TASK BRIEF = Report the number of lines in these entries that contain "enum". Write only the number.

┌─ SOURCE RECORDS

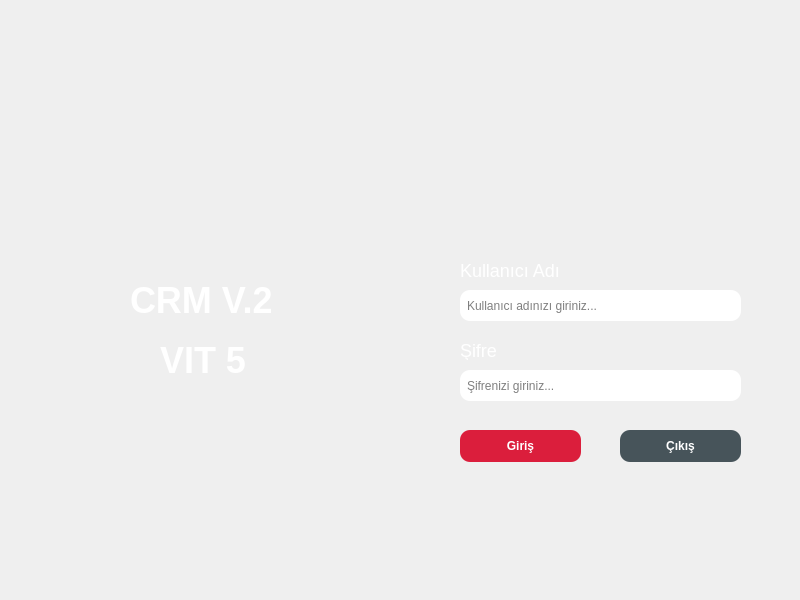
Before: the Qt Designer form login.ui in yhtyyar94/Python-Module-Week7, drawn with Qt 5.
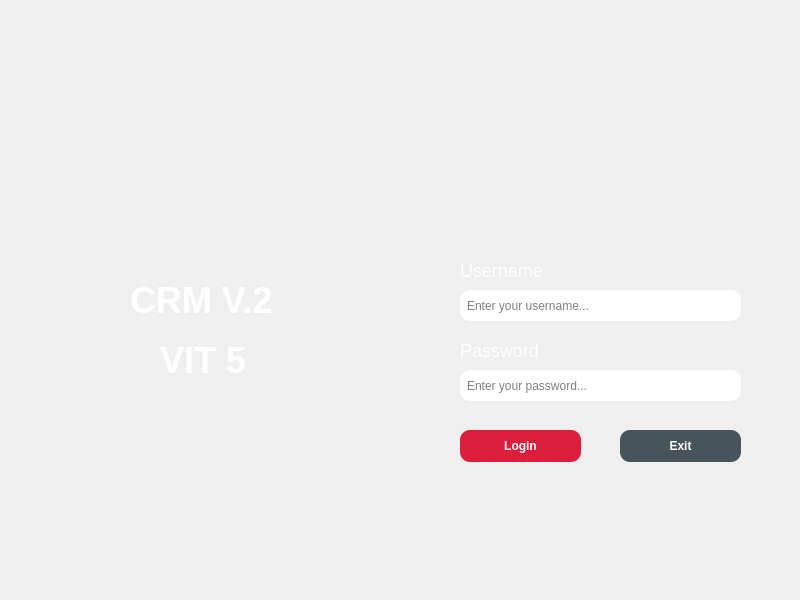
After: the same form once the commit is applied. Icons and pictures are not drawn.

Commit message: change login ui to english

What changed in the file:
```diff
--- a/login.ui
+++ b/login.ui
@@ -60,7 +60,7 @@
 background:none</string>
     </property>
     <property name="text">
-     <string>Kullanıcı Adı</string>
+     <string>Username</string>
     </property>
    </widget>
    <widget class="QLineEdit" name="lineEdit">
@@ -84,7 +84,7 @@
      <string/>
     </property>
     <property name="placeholderText">
-     <string>Kullanıcı adınızı giriniz...</string>
+     <string>Enter your username...</string>
     </property>
    </widget>
    <widget class="QLineEdit" name="lineEdit_2">
@@ -108,10 +108,10 @@
      <string/>
     </property>
     <property name="echoMode">
-     <enum>QLineEdit::EchoMode::Password</enum>
+     <enum>QLineEdit::Normal</enum>
     </property>
     <property name="placeholderText">
-     <string>Şifrenizi giriniz...</string>
+     <string>Enter your password...</string>
     </property>
    </widget>
    <widget class="QLabel" name="label_3">
@@ -130,10 +130,10 @@
 background:none</string>
     </property>
     <property name="text">
-     <string>Şifre</string>
+     <string>Password</string>
     </property>
    </widget>
-   <widget class="QPushButton" name="pushButton">
+   <widget class="QPushButton" name="login_button">
     <property name="geometry">
      <rect>
       <x>460</x>
@@ -158,10 +158,10 @@
 }</string>
     </property>
     <property name="text">
-     <string>Giriş</string>
+     <string>Login</string>
     </property>
    </widget>
-   <widget class="QPushButton" name="pushButton_2">
+   <widget class="QPushButton" name="exit_button">
     <property name="geometry">
      <rect>
       <x>620</x>
@@ -186,7 +186,7 @@
 }</string>
     </property>
     <property name="text">
-     <string>Çıkış</string>
+     <string>Exit</string>
     </property>
    </widget>
    <widget class="QLabel" name="label_4">
```
The commit also changes 2 other files.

└─

RESPONSE BELOW = 2